> Work to be completed: Count every line below that holds "seconds". The answer is the number alone.

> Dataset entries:
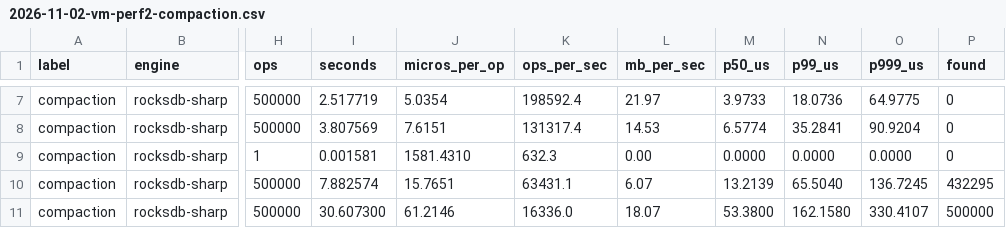
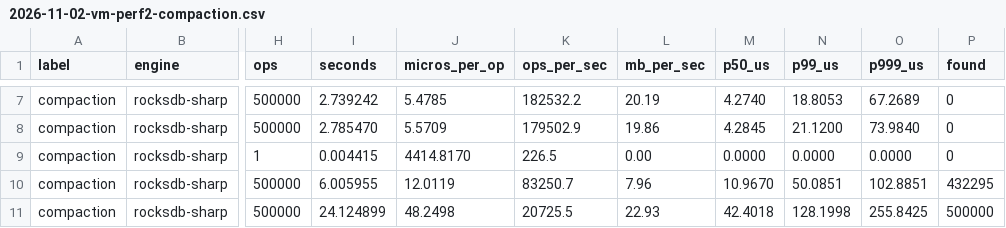
Before and after one commit to curiosity-ai/rocksdb, a CSV file: dotnet/bench/results/2026-11-02-vm-perf2-compaction.csv, drawn as a sheet; only a part is shown, gaps mark what is left out; the diff covers the shown part only; the diff names each change by its address in the sheet, - before the commit and + after, or states it on an @@ line.

```diff
--- a/dotnet/bench/results/2026-11-02-vm-perf2-compaction.csv
+++ b/dotnet/bench/results/2026-11-02-vm-perf2-compaction.csv
-I7 (seconds): 2.517719
+I7 (seconds): 2.739242
-J7 (micros_per_op): 5.0354
+J7 (micros_per_op): 5.4785
-K7 (ops_per_sec): 198592.4
+K7 (ops_per_sec): 182532.2
-L7 (mb_per_sec): 21.97
+L7 (mb_per_sec): 20.19
-M7 (p50_us): 3.9733
+M7 (p50_us): 4.2740
-N7 (p99_us): 18.0736
+N7 (p99_us): 18.8053
-O7 (p999_us): 64.9775
+O7 (p999_us): 67.2689
-I8 (seconds): 3.807569
+I8 (seconds): 2.785470
-J8 (micros_per_op): 7.6151
+J8 (micros_per_op): 5.5709
-K8 (ops_per_sec): 131317.4
+K8 (ops_per_sec): 179502.9
-L8 (mb_per_sec): 14.53
+L8 (mb_per_sec): 19.86
-M8 (p50_us): 6.5774
+M8 (p50_us): 4.2845
-N8 (p99_us): 35.2841
+N8 (p99_us): 21.1200
-O8 (p999_us): 90.9204
+O8 (p999_us): 73.9840
-I9 (seconds): 0.001581
+I9 (seconds): 0.004415
-J9 (micros_per_op): 1581.4310
+J9 (micros_per_op): 4414.8170
-K9 (ops_per_sec): 632.3
+K9 (ops_per_sec): 226.5
-I10 (seconds): 7.882574
+I10 (seconds): 6.005955
-J10 (micros_per_op): 15.7651
+J10 (micros_per_op): 12.0119
-K10 (ops_per_sec): 63431.1
+K10 (ops_per_sec): 83250.7
-L10 (mb_per_sec): 6.07
+L10 (mb_per_sec): 7.96
-M10 (p50_us): 13.2139
+M10 (p50_us): 10.9670
-N10 (p99_us): 65.5040
+N10 (p99_us): 50.0851
-O10 (p999_us): 136.7245
+O10 (p999_us): 102.8851
-I11 (seconds): 30.607300
+I11 (seconds): 24.124899
-J11 (micros_per_op): 61.2146
+J11 (micros_per_op): 48.2498
-K11 (ops_per_sec): 16336.0
+K11 (ops_per_sec): 20725.5
-L11 (mb_per_sec): 18.07
+L11 (mb_per_sec): 22.93
-M11 (p50_us): 53.3800
+M11 (p50_us): 42.4018
-N11 (p99_us): 162.1580
+N11 (p99_us): 128.1998
-O11 (p999_us): 330.4107
+O11 (p999_us): 255.8425
```
Also changed, not shown: 112 edited cells elsewhere in this file, dotnet/bench/results/2026-11-02-vm-perf2-compaction.lsm.csv, 3 other files.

> Result of this exercise: 10